§ **What the task requires**
Below are some entries; state how many of their lines include the word "facing" and give no more than that number.

Information given START

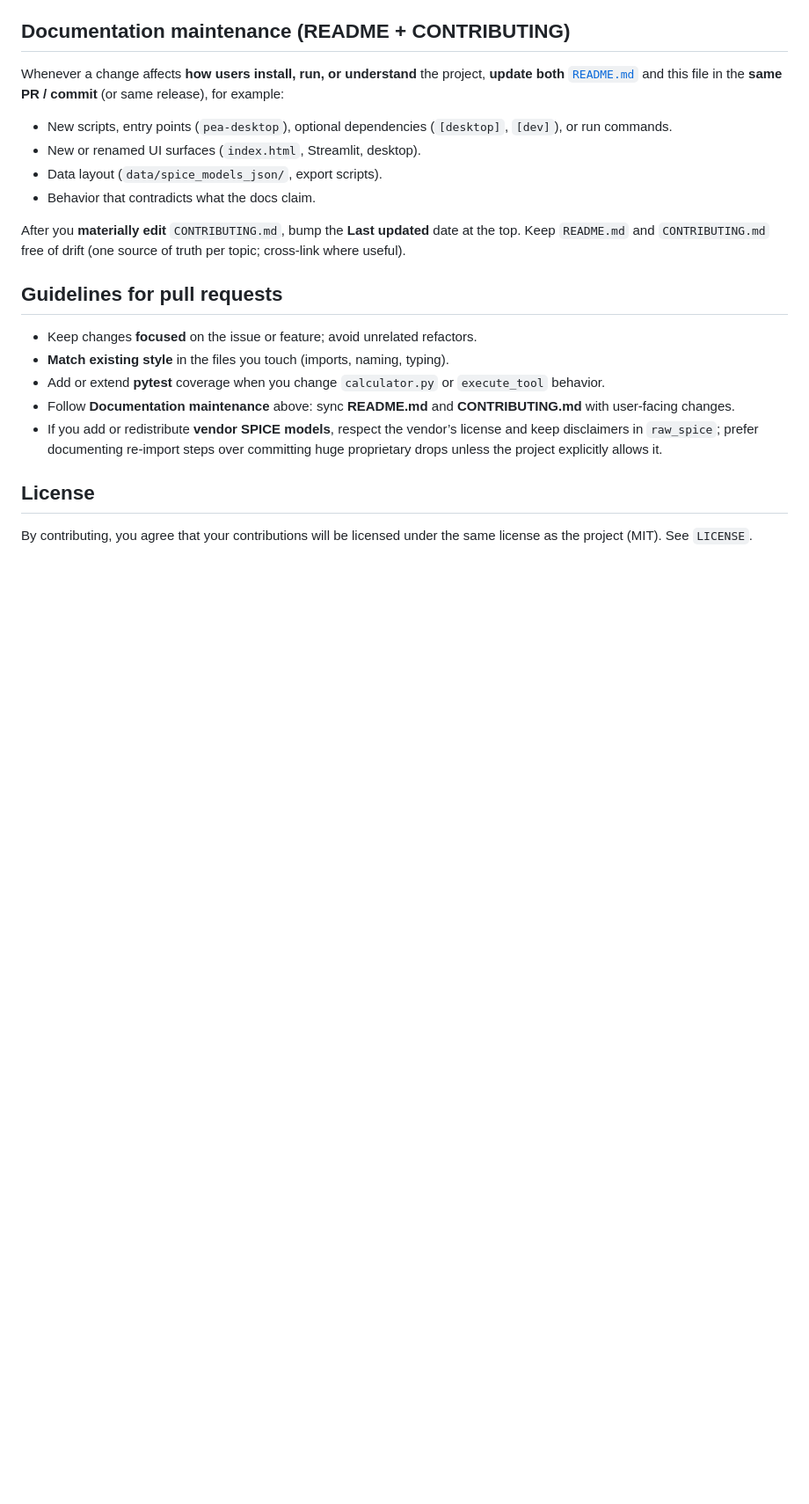
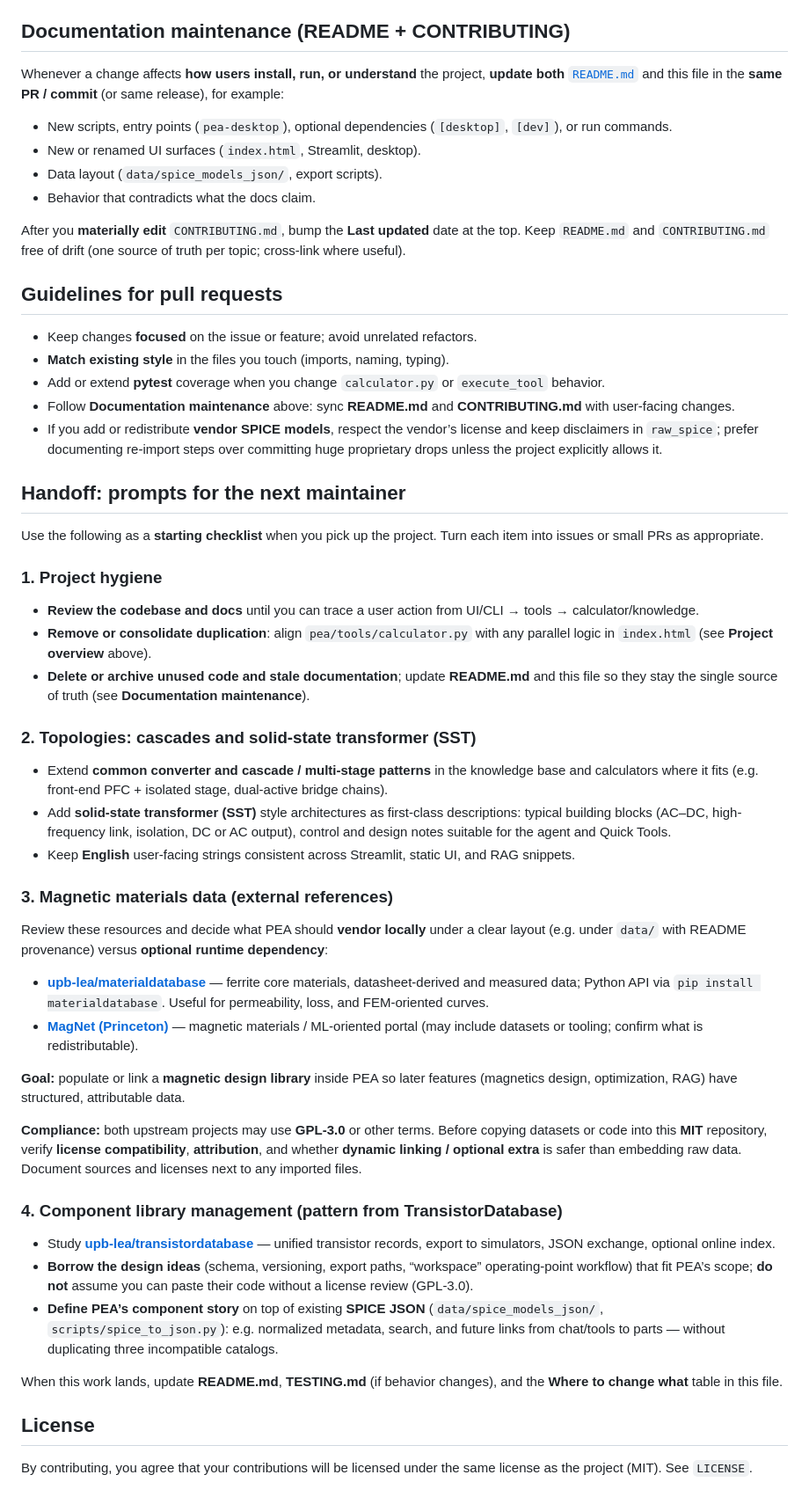
Before and after one commit to FulongLi/PEA, a Markdown page: CONTRIBUTING.md, the part around one of its changes. Shown at 88% size. GitHub-like rendering; blank space fills up the shorter version.

```diff
--- a/CONTRIBUTING.md
+++ b/CONTRIBUTING.md
@@ -126,6 +126,41 @@ After you **materially edit** `CONTRIBUTING.md`, bump the **Last updated** date
 - Follow **Documentation maintenance** above: sync **README.md** and **CONTRIBUTING.md** with user-facing changes.
 - If you add or redistribute **vendor SPICE models**, respect the vendor’s license and keep disclaimers in `raw_spice`; prefer documenting re-import steps over committing huge proprietary drops unless the project explicitly allows it.
 
+## Handoff: prompts for the next maintainer
+
+Use the following as a **starting checklist** when you pick up the project. Turn each item into issues or small PRs as appropriate.
+
+### 1. Project hygiene
+
+- **Review the codebase and docs** until you can trace a user action from UI/CLI → tools → calculator/knowledge.
+- **Remove or consolidate duplication**: align `pea/tools/calculator.py` with any parallel logic in `index.html` (see **Project overview** above).
+- **Delete or archive unused code and stale documentation**; update **README.md** and this file so they stay the single source of truth (see **Documentation maintenance**).
+
+### 2. Topologies: cascades and solid-state transformer (SST)
+
+- Extend **common converter and cascade / multi-stage patterns** in the knowledge base and calculators where it fits (e.g. front-end PFC + isolated stage, dual-active bridge chains).
+- Add **solid-state transformer (SST)** style architectures as first-class descriptions: typical building blocks (AC–DC, high-frequency link, isolation, DC or AC output), control and design notes suitable for the agent and Quick Tools.
+- Keep **English** user-facing strings consistent across Streamlit, static UI, and RAG snippets.
+
+### 3. Magnetic materials data (external references)
+
+Review these resources and decide what PEA should **vendor locally** under a clear layout (e.g. under `data/` with README provenance) versus **optional runtime dependency**:
+
+- **[upb-lea/materialdatabase](https://github.com/upb-lea/materialdatabase)** — ferrite core materials, datasheet-derived and measured data; Python API via `pip install materialdatabase`. Useful for permeability, loss, and FEM-oriented curves.
+- **[MagNet (Princeton)](https://mag-net.princeton.edu/)** — magnetic materials / ML-oriented portal (may include datasets or tooling; confirm what is redistributable).
+
+**Goal:** populate or link a **magnetic design library** inside PEA so later features (magnetics design, optimization, RAG) have structured, attributable data.
+
+**Compliance:** both upstream projects may use **GPL-3.0** or other terms. Before copying datasets or code into this **MIT** repository, verify **license compatibility**, **attribution**, and whether **dynamic linking / optional extra** is safer than embedding raw data. Document sources and licenses next to any imported files.
+
+### 4. Component library management (pattern from TransistorDatabase)
+
+- Study **[upb-lea/transistordatabase](https://github.com/upb-lea/transistordatabase)** — unified transistor records, export to simulators, JSON exchange, optional online index.
+- **Borrow the design ideas** (schema, versioning, export paths, “workspace” operating-point workflow) that fit PEA’s scope; **do not** assume you can paste their code without a license review (GPL-3.0).
+- **Define PEA’s component story** on top of existing **SPICE JSON** (`data/spice_models_json/`, `scripts/spice_to_json.py`): e.g. normalized metadata, search, and future links from chat/tools to parts — without duplicating three incompatible catalogs.
+
+When this work lands, update **README.md**, **TESTING.md** (if behavior changes), and the **Where to change what** table in this file.
+
 ## License
 
 By contributing, you agree that your contributions will be licensed under the same license as the project (MIT). See `LICENSE`.
```
Also changed, not shown: other parts of CONTRIBUTING.md (+1 -1 lines).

Information given END

§ **Finished exercise**
2